## AIM OF THE EXERCISE
Which lines below contain the word "description"? Copy each one.

## MATERIAL SUPPLIED

[Start of Attachment]

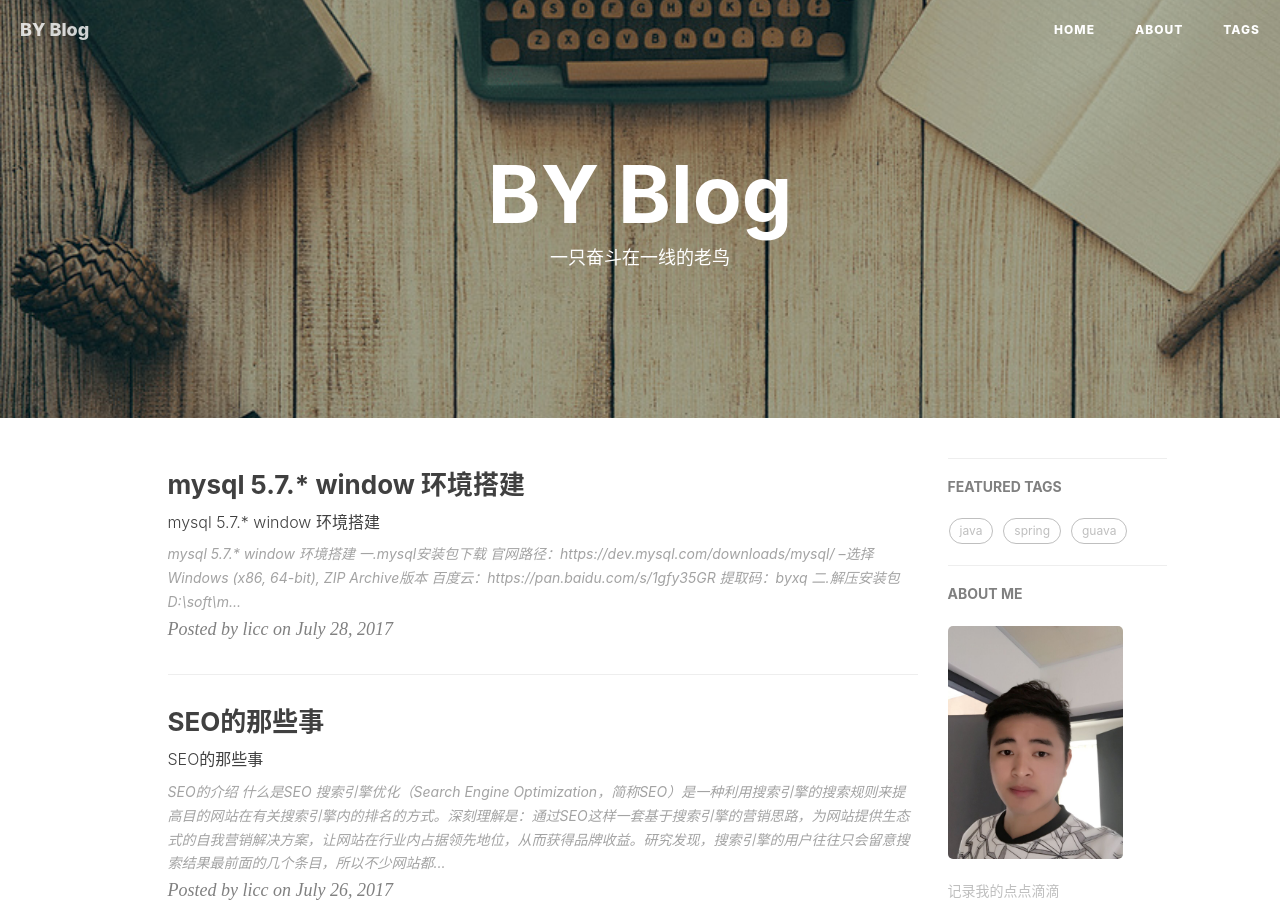
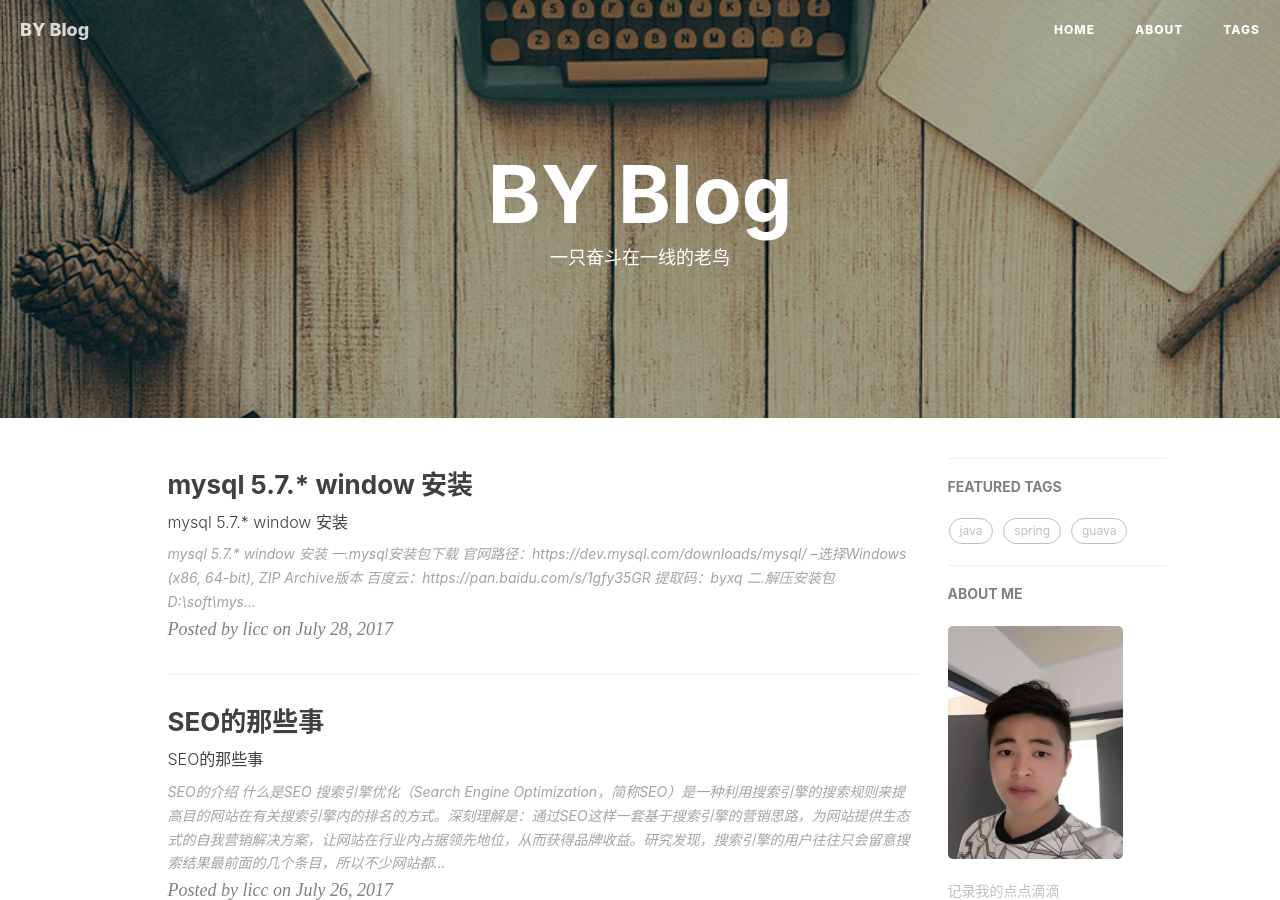
Before and after one commit to licc168/licc168.github.io, a Jekyll site: the page built from index.html, in a window 1280 px wide and 900 px high. Built offline with Jekyll 4.4.1, drawn with Linux system fonts in a browser that asks for light colours; nearby versions of some CDN libraries; the list of posts is cut into pages by our own code; comment, search, counter and statistics services are not loaded.

```diff
--- a/_posts/2017-07-28-mysql.md
+++ b/_posts/2017-07-28-mysql.md
@@ -1,9 +1,9 @@
 ---
 layout:     post
-title:      mysql 5.7.* window 环境搭建
-subtitle:   mysql 5.7.* window 环境搭建
-keyword:     mysql,环境搭建
-description :  mysql 5.7.19 window 环境搭建
+title:      mysql 5.7.* window 安装
+subtitle:   mysql 5.7.* window 安装
+keyword:     mysql,mysql环境搭建
+description :  mysql 5.7.19 window 安装
 date:       2017-07-28
 author:     licc
 header-img: img/post_bg_debug.png
@@ -11,10 +11,9 @@
 catalog: true
 tags:
     - mysql
-    - 环境搭建
 ---
 
-## mysql 5.7.* window 环境搭建
+## mysql 5.7.* window 安装
 
 #### 一.mysql安装包下载
 - 官网路径：https://dev.mysql.com/downloads/mysql/   --选择Windows (x86, 64-bit), ZIP Archive版本
```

[End of Attachment]

## EXERCISE SOLUTION
-description :  mysql 5.7.19 window 环境搭建
+description :  mysql 5.7.19 window 安装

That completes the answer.